#### [ABOUT THIS TASK]
In the entries below, count the lines that include the word "home" and reply with the number alone.

(Extracted records)
#####
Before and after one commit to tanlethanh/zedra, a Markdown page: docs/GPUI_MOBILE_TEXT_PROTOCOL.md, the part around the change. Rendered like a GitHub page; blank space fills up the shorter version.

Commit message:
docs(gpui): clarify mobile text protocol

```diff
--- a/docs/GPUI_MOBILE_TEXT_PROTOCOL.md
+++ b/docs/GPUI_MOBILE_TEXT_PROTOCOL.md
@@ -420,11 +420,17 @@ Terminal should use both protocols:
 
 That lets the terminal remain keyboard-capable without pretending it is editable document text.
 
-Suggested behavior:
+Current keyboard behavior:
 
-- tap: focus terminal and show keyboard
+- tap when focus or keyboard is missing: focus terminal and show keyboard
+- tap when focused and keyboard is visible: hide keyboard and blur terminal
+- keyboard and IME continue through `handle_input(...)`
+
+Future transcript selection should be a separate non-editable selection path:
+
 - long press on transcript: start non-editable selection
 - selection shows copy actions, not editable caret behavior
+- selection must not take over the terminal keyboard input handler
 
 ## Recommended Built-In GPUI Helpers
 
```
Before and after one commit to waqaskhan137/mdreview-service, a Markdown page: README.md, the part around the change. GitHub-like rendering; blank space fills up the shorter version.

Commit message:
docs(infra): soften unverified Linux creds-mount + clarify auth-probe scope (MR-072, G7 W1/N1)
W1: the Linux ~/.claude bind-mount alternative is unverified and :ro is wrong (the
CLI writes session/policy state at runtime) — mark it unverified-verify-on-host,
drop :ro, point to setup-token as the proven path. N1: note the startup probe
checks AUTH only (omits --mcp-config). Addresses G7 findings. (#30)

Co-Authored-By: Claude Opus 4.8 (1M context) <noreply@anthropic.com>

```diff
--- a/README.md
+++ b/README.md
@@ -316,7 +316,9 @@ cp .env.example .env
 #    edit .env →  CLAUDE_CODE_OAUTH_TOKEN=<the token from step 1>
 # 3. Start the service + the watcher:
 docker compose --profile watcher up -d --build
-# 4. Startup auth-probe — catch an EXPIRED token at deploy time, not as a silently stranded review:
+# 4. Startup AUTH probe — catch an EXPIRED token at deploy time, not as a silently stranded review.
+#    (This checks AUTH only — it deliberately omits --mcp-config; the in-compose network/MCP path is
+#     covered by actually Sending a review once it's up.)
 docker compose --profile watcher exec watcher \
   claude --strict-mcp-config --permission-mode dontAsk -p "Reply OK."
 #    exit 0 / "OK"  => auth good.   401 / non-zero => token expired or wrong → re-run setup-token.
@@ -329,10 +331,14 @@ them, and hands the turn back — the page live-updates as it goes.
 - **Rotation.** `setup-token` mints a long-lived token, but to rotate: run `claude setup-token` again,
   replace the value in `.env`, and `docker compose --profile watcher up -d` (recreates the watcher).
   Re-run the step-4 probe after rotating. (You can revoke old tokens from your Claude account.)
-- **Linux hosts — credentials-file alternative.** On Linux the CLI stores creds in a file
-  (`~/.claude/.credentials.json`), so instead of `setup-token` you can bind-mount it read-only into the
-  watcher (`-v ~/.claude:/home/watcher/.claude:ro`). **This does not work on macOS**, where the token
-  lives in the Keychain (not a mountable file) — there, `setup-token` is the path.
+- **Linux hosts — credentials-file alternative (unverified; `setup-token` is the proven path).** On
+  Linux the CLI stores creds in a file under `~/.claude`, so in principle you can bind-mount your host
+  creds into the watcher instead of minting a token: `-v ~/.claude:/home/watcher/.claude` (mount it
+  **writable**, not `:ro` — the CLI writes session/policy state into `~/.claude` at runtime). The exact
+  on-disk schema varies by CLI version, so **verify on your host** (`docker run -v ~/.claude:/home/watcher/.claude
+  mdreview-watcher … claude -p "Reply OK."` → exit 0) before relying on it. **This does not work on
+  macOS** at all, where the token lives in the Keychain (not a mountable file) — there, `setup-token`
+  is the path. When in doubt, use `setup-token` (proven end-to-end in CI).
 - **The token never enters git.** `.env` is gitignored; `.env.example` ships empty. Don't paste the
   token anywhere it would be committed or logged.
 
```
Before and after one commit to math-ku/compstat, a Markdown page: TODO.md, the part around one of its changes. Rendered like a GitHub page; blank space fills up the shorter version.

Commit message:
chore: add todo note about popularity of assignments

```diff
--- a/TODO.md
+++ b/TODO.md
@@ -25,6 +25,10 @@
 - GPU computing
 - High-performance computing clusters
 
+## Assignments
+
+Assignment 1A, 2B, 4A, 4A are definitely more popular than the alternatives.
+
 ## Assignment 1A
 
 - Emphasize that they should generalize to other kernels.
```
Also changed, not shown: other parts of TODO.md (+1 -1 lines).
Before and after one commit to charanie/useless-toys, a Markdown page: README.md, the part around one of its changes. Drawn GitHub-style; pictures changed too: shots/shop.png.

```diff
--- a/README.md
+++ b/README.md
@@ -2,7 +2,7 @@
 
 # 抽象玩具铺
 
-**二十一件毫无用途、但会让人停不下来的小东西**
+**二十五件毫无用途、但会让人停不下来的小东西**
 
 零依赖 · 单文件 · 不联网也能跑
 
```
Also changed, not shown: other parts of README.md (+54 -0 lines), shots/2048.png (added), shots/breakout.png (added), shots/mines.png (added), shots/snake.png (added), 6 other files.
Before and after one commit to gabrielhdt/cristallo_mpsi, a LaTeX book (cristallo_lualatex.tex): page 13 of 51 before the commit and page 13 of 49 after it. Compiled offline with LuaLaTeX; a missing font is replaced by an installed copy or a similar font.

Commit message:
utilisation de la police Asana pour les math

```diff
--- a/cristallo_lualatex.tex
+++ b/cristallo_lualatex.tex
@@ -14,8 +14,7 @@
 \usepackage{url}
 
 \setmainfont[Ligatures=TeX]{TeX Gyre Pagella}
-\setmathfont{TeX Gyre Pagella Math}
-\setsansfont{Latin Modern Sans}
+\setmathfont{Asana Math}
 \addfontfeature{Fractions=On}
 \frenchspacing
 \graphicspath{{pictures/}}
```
#####
#### [SOLUTION TO THE EXERCISE]
3